PROMPT: Could you repeat every line below exactly, skipping the images?

DATA SECTION:

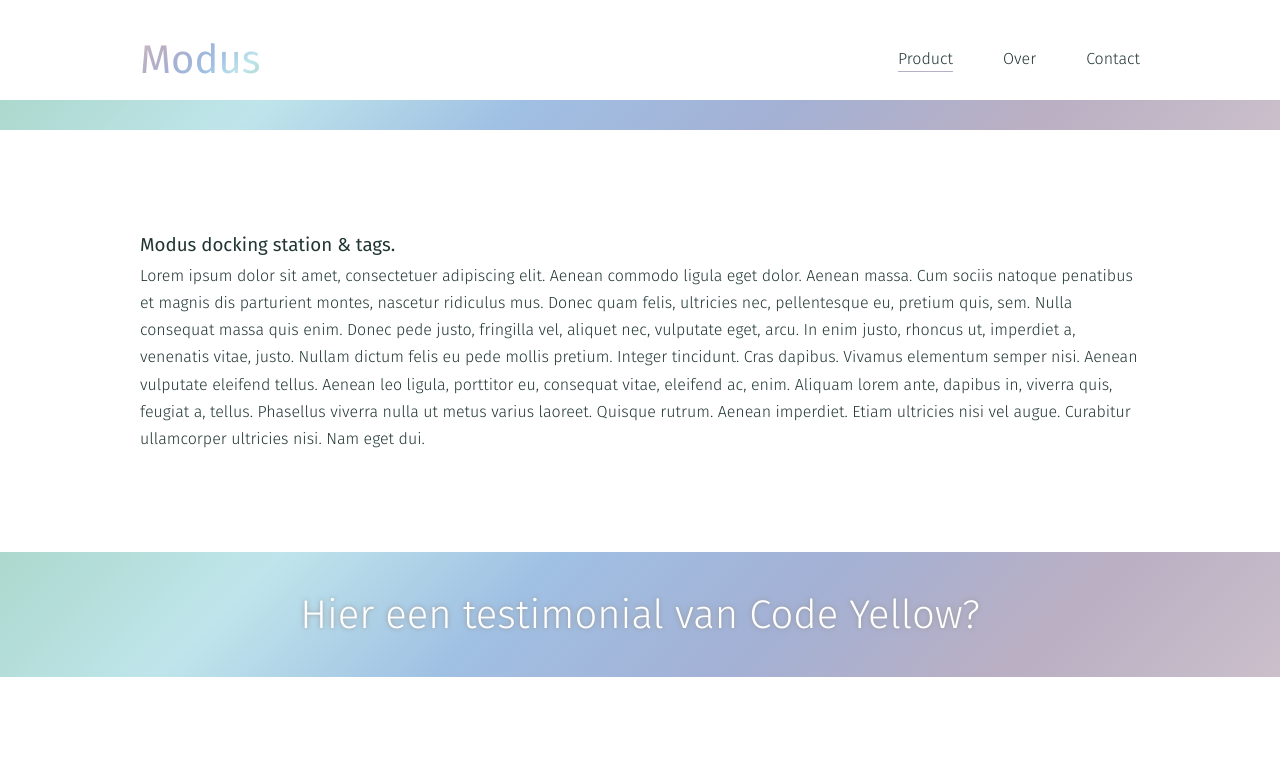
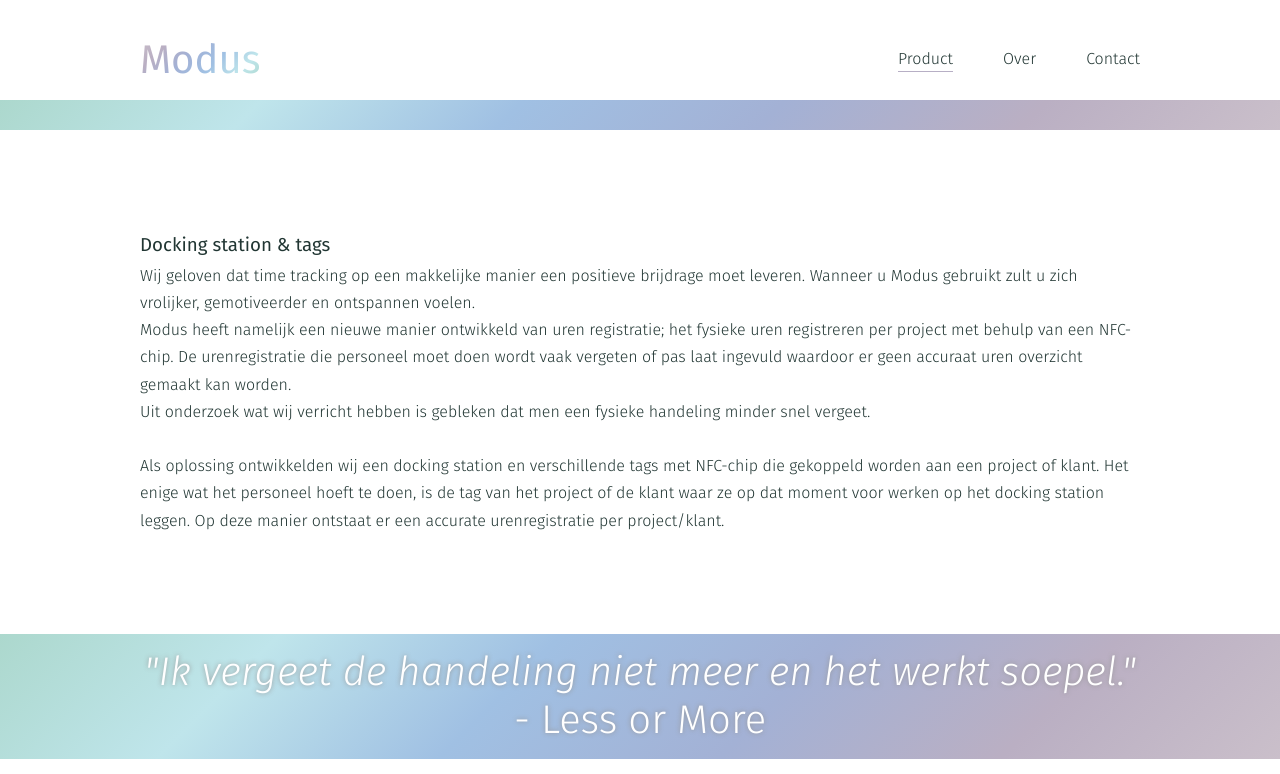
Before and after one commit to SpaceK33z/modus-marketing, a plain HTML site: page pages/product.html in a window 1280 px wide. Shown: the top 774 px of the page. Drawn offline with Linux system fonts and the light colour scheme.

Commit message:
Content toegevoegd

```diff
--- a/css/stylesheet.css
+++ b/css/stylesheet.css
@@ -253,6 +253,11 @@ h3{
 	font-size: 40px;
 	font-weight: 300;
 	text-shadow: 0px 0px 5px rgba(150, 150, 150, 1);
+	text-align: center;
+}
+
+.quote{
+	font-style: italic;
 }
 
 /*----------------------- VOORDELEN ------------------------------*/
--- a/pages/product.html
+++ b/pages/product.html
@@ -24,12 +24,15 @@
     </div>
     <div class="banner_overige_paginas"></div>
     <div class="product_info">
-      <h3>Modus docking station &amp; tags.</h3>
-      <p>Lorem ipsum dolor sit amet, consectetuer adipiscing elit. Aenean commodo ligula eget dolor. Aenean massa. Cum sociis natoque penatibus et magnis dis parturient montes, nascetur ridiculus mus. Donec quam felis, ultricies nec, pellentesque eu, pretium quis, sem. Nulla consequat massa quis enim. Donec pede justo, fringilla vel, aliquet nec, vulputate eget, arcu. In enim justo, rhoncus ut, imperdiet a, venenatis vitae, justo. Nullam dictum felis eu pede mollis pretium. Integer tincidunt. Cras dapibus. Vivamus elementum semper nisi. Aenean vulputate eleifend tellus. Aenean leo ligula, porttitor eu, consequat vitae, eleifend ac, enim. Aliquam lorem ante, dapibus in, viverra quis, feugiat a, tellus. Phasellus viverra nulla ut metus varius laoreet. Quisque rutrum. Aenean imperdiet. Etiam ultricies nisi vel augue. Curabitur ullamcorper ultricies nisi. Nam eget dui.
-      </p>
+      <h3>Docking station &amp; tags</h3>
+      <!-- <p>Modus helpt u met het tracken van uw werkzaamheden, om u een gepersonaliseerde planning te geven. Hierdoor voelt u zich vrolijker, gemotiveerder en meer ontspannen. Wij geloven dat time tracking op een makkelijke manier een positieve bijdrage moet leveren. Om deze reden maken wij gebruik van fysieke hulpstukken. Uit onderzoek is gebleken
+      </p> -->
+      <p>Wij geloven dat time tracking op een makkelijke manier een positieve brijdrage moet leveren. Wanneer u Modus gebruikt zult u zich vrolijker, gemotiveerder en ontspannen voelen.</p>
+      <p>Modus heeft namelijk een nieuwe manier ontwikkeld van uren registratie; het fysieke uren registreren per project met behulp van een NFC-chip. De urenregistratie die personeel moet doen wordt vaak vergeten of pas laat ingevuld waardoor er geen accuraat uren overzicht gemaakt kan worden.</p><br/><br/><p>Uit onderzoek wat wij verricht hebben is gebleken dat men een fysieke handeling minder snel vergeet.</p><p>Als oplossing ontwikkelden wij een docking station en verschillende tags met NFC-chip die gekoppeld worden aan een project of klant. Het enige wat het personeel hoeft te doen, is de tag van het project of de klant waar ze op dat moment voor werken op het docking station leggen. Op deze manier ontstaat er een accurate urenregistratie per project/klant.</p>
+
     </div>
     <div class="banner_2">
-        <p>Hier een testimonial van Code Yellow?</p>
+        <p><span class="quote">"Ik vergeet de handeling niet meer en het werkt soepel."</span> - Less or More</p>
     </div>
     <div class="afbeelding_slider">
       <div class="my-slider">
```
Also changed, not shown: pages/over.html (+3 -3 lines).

RESULT OF THE TASK:
Before and after one commit to SpaceK33z/modus-marketing, a plain HTML site: page pages/product.html in a window 1280 px wide. Shown: the top 774 px of the page. Drawn offline with Linux system fonts and the light colour scheme.

Commit message:
Content toegevoegd

```diff
--- a/css/stylesheet.css
+++ b/css/stylesheet.css
@@ -253,6 +253,11 @@ h3{
 	font-size: 40px;
 	font-weight: 300;
 	text-shadow: 0px 0px 5px rgba(150, 150, 150, 1);
+	text-align: center;
+}
+
+.quote{
+	font-style: italic;
 }
 
 /*----------------------- VOORDELEN ------------------------------*/
--- a/pages/product.html
+++ b/pages/product.html
@@ -24,12 +24,15 @@
     </div>
     <div class="banner_overige_paginas"></div>
     <div class="product_info">
-      <h3>Modus docking station &amp; tags.</h3>
-      <p>Lorem ipsum dolor sit amet, consectetuer adipiscing elit. Aenean commodo ligula eget dolor. Aenean massa. Cum sociis natoque penatibus et magnis dis parturient montes, nascetur ridiculus mus. Donec quam felis, ultricies nec, pellentesque eu, pretium quis, sem. Nulla consequat massa quis enim. Donec pede justo, fringilla vel, aliquet nec, vulputate eget, arcu. In enim justo, rhoncus ut, imperdiet a, venenatis vitae, justo. Nullam dictum felis eu pede mollis pretium. Integer tincidunt. Cras dapibus. Vivamus elementum semper nisi. Aenean vulputate eleifend tellus. Aenean leo ligula, porttitor eu, consequat vitae, eleifend ac, enim. Aliquam lorem ante, dapibus in, viverra quis, feugiat a, tellus. Phasellus viverra nulla ut metus varius laoreet. Quisque rutrum. Aenean imperdiet. Etiam ultricies nisi vel augue. Curabitur ullamcorper ultricies nisi. Nam eget dui.
-      </p>
+      <h3>Docking station &amp; tags</h3>
+      <!-- <p>Modus helpt u met het tracken van uw werkzaamheden, om u een gepersonaliseerde planning te geven. Hierdoor voelt u zich vrolijker, gemotiveerder en meer ontspannen. Wij geloven dat time tracking op een makkelijke manier een positieve bijdrage moet leveren. Om deze reden maken wij gebruik van fysieke hulpstukken. Uit onderzoek is gebleken
+      </p> -->
+      <p>Wij geloven dat time tracking op een makkelijke manier een positieve brijdrage moet leveren. Wanneer u Modus gebruikt zult u zich vrolijker, gemotiveerder en ontspannen voelen.</p>
+      <p>Modus heeft namelijk een nieuwe manier ontwikkeld van uren registratie; het fysieke uren registreren per project met behulp van een NFC-chip. De urenregistratie die personeel moet doen wordt vaak vergeten of pas laat ingevuld waardoor er geen accuraat uren overzicht gemaakt kan worden.</p><br/><br/><p>Uit onderzoek wat wij verricht hebben is gebleken dat men een fysieke handeling minder snel vergeet.</p><p>Als oplossing ontwikkelden wij een docking station en verschillende tags met NFC-chip die gekoppeld worden aan een project of klant. Het enige wat het personeel hoeft te doen, is de tag van het project of de klant waar ze op dat moment voor werken op het docking station leggen. Op deze manier ontstaat er een accurate urenregistratie per project/klant.</p>
+
     </div>
     <div class="banner_2">
-        <p>Hier een testimonial van Code Yellow?</p>
+        <p><span class="quote">"Ik vergeet de handeling niet meer en het werkt soepel."</span> - Less or More</p>
     </div>
     <div class="afbeelding_slider">
       <div class="my-slider">
```
Also changed, not shown: pages/over.html (+3 -3 lines).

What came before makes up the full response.